The pictures stay out; all of the data is to be printed exactly.

(Dataset entries)
....................

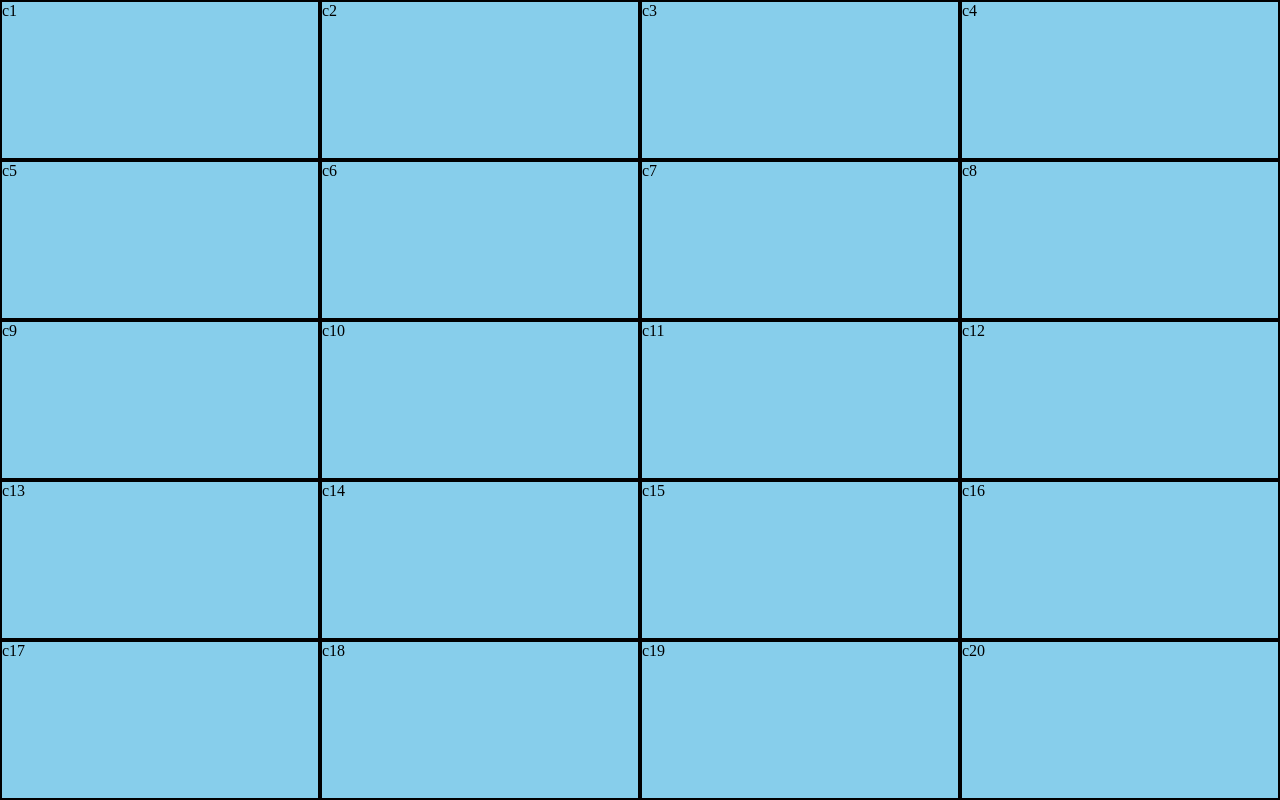
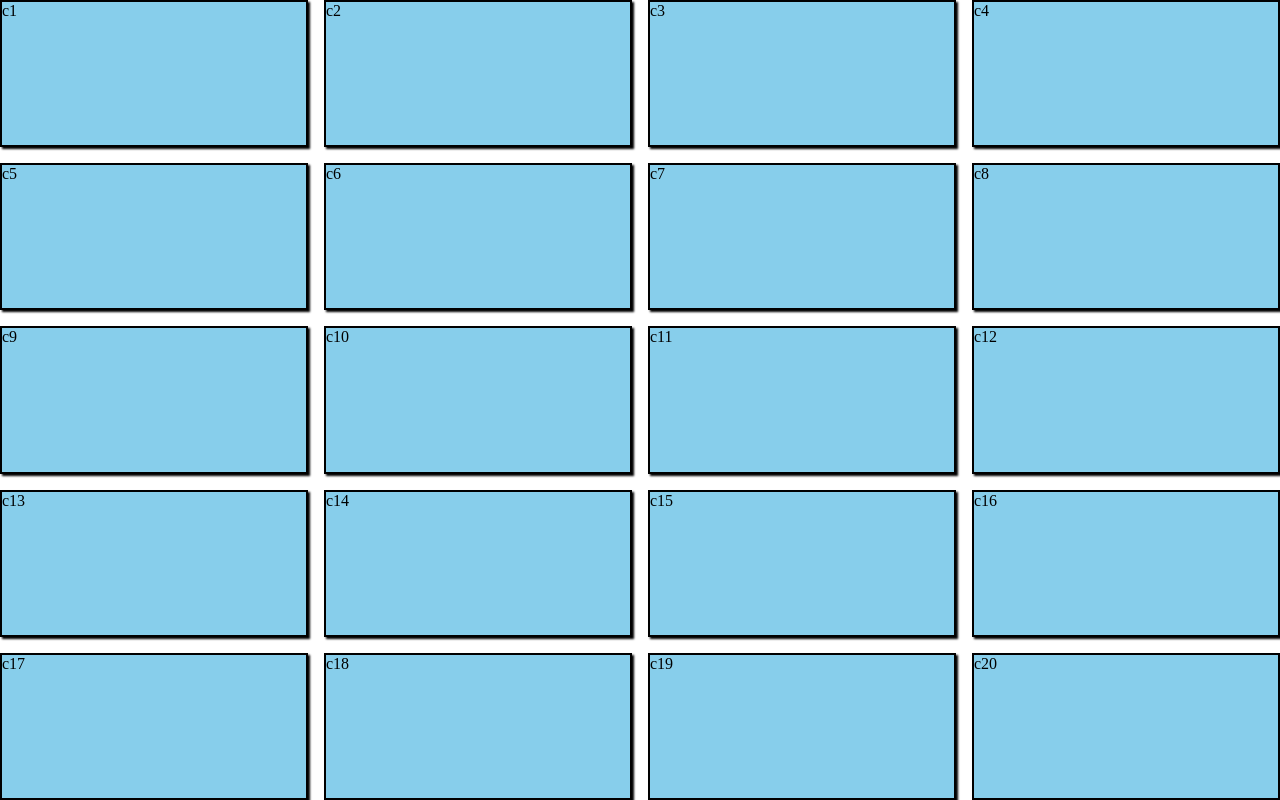
Before and after one commit to KazimAkyol/hc-15-Grid, a plain HTML site: page css/grid-items.html in a window 1280 px wide. Drawn offline with Linux system fonts and the light colour scheme.

Commit message:
6.commit

```diff
--- a/css/grid.css
+++ b/css/grid.css
@@ -5,11 +5,18 @@
 .container{
     height: 100vh;
     display: grid;
-    grid-template-columns: 1fr 1fr 1fr 1fr;
-    grid-template-rows: 1fr 1fr 1fr 1fr 1fr;
+    grid-template-columns: repeat(4, 1fr);
+    grid-template-rows: repeat(5, 1fr);
+    gap: 1rem;
 }
 
 .content{
     background-color: skyblue;
     border: 2px solid;
+    box-shadow: 2px 2px 2px black;
 }
+
+.content:active{
+    background-color: orange;
+    transform: scale(.95);
+}
```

....................

▶ [Answer to this problem]
Before and after one commit to KazimAkyol/hc-15-Grid, a plain HTML site: page css/grid-items.html in a window 1280 px wide. Drawn offline with Linux system fonts and the light colour scheme.

Commit message:
6.commit

```diff
--- a/css/grid.css
+++ b/css/grid.css
@@ -5,11 +5,18 @@
 .container{
     height: 100vh;
     display: grid;
-    grid-template-columns: 1fr 1fr 1fr 1fr;
-    grid-template-rows: 1fr 1fr 1fr 1fr 1fr;
+    grid-template-columns: repeat(4, 1fr);
+    grid-template-rows: repeat(5, 1fr);
+    gap: 1rem;
 }
 
 .content{
     background-color: skyblue;
     border: 2px solid;
+    box-shadow: 2px 2px 2px black;
 }
+
+.content:active{
+    background-color: orange;
+    transform: scale(.95);
+}
```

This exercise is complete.